- Hair loss (also called alopecia)
- Dark spots or patches on your skin (hyperpigmentation)
- Large pores
- Reduced skin elasticity
- Stretch marks
- Sun damage
- Fine lines and wrinkles
Microneedling is less expensive than laser treatments, which can cost about four times as much. Microneedling may work better for people with darker skin tones because it doesn’t involve heat the way laser treatments do, which can affect your skin’s pigmentation, or color. Ask your dermatologist what’s best for your skin — and your budget.
What Happens When You Get Microneedling
Dermatologists (doctors who specialize in skin care and skin disorders) can do microneedling. Aestheticians also do it. If you try it somewhere other than a doctor’s office, first check on the person’s experience and credentials, and make sure that all of the equipment is sterilized. There are do-it-yourself versions of microneedling devices. But dermatologists warn against using those because you might accidentally hurt your skin, and you may not have a good way to sterilize the needles.
The procedure usually takes 10-20 minutes, depending on how big the area is. Most people need 4-6 treatments to see a difference.
First, you’ll get a numbing cream smoothed onto your face so you can’t feel the needle pricks. Then the person doing the microneedling will move a pen-shaped or rolling tool with tiny needles around your face. The needles make small cuts in your skin, which causes a bit of bleeding. Your doctor may spread a cream or serum on your face after that.

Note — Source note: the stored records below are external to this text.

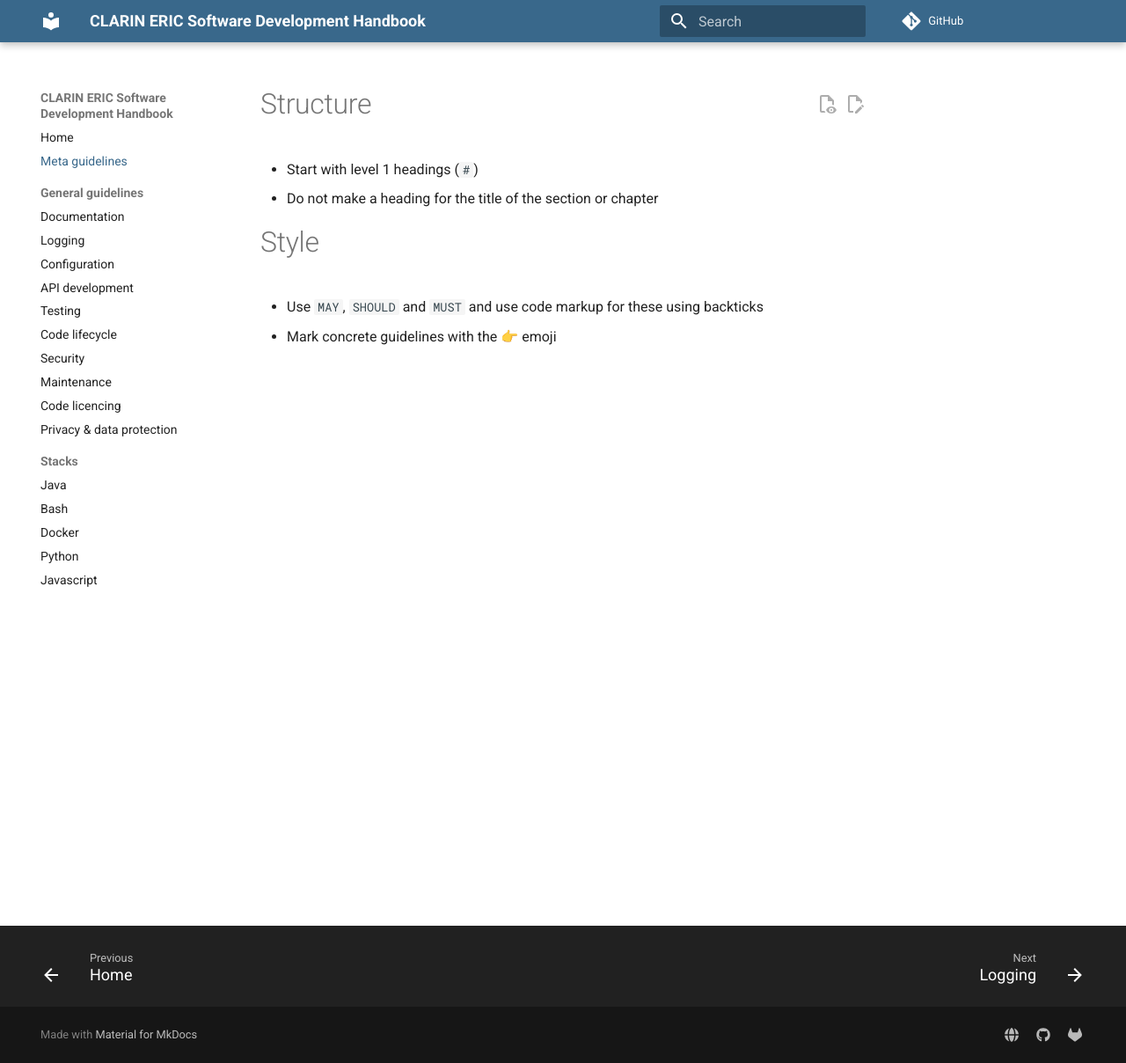
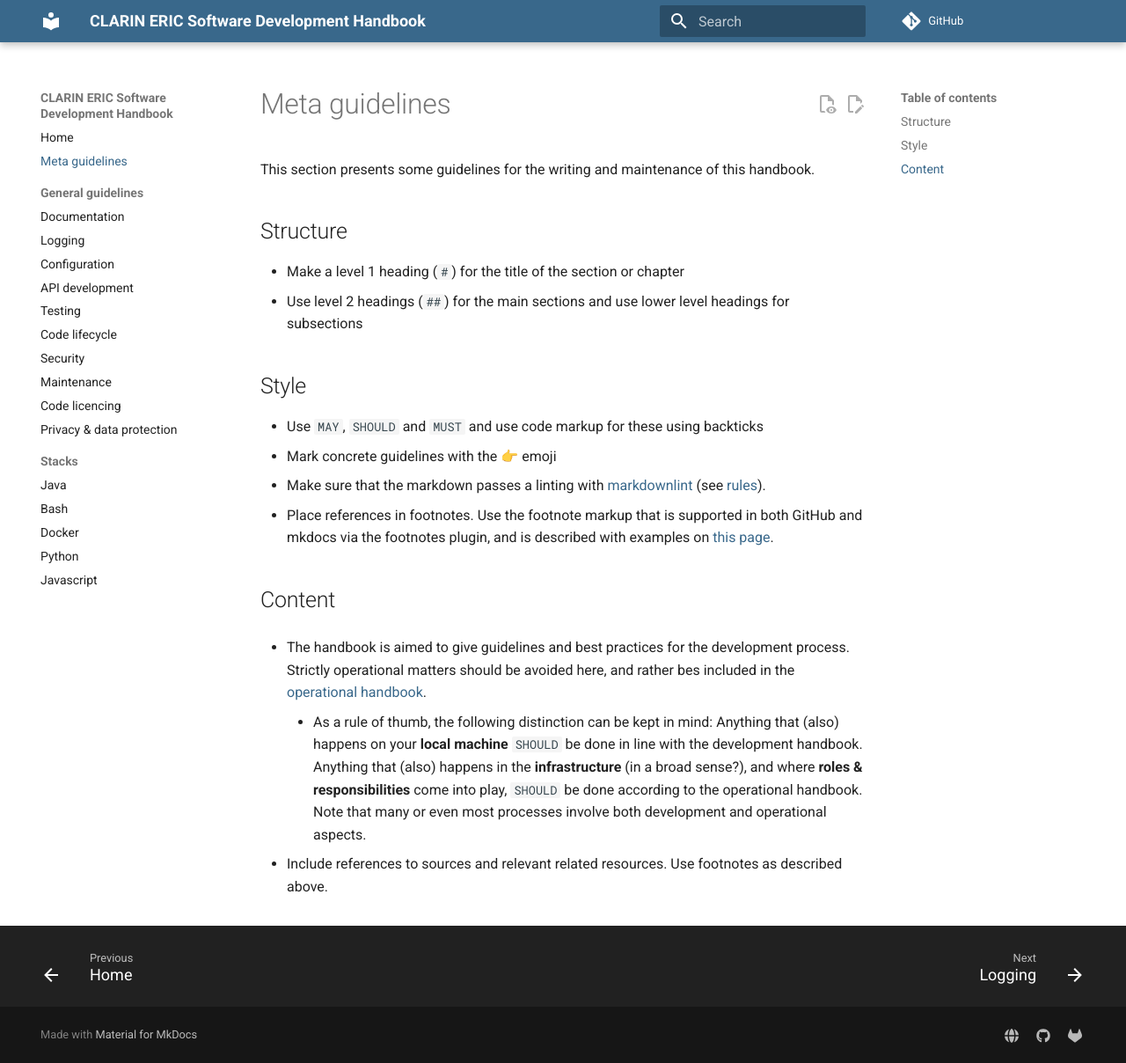
Before and after one commit to clarin-eric/handbook-development, an MkDocs documentation site: the page built from docs/meta-guidelines.md, in a window 1280 px wide and 1208 px high. Shown: the whole window at 88% size. Built offline with MkDocs 1.6.1 and Material for MkDocs 9.7.7, drawn with Linux system fonts in a browser that asks for light colours; comment, search, counter and statistics services are not loaded.

Commit message:
Meta guidelines content + link from index

```diff
--- a/docs/meta-guidelines.md
+++ b/docs/meta-guidelines.md
@@ -1,9 +1,38 @@
-# Structure
+# Meta guidelines
 
-* Start with level 1 headings (`#`)
-* Do not make a heading for the title of the section or chapter
+This section presents some guidelines for the writing and maintenance
+of this handbook.
 
-# Style
+## Structure
+
+* Make a level 1 heading (`#`) for the title of the section or chapter
+* Use level 2 headings (`##`) for the main sections and use lower level headings
+  for subsections
+
+## Style
 
 * Use `MAY`, `SHOULD` and `MUST` and use code markup for these using backticks
 * Mark concrete guidelines with the 👉 emoji
+* Make sure that the markdown passes a linting with
+  [markdownlint](https://github.com/markdownlint/markdownlint) (see
+  [rules](https://github.com/markdownlint/markdownlint/blob/main/docs/RULES.md)).
+* Place references in footnotes. Use the footnote markup that is supported
+  in both GitHub and mkdocs via the footnotes plugin, and is described with
+  examples on [this page](https://github.blog/changelog/2021-09-30-footnotes-now-supported-in-markdown-fields/).
+
+## Content
+
+* The handbook is aimed to give guidelines and best practices for the
+  development process. Strictly operational matters should be avoided
+  here, and rather bes included in the [operational handbook](https://clarin-eric.github.io/handbook-operations/).
+    * As a rule of thumb, the following distinction can be kept in mind:
+      Anything that (also) happens on your **local machine** `SHOULD` be done in
+      line with the development handbook.
+      Anything that (also) happens in the **infrastructure** (in a broad sense?),
+      and where **roles & responsibilities** come into play,
+      `SHOULD` be done according to the operational handbook.
+      Note that many or even most processes involve both development and
+      operational aspects.
+
+* Include references to sources and relevant related resources. Use
+  footnotes as described above.
```
Also changed, not shown: docs/index.md (+6 -1 lines), 1 other file.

The goal of the procedure is to start your body’s healing process by sending collagen and elastin to patch up the tiny injuries. Collagen helps fill in and smooth out wrinkles.
Most people get microneedling on the face, but it can also done on other parts of the body, such as your stomach or thighs. Read more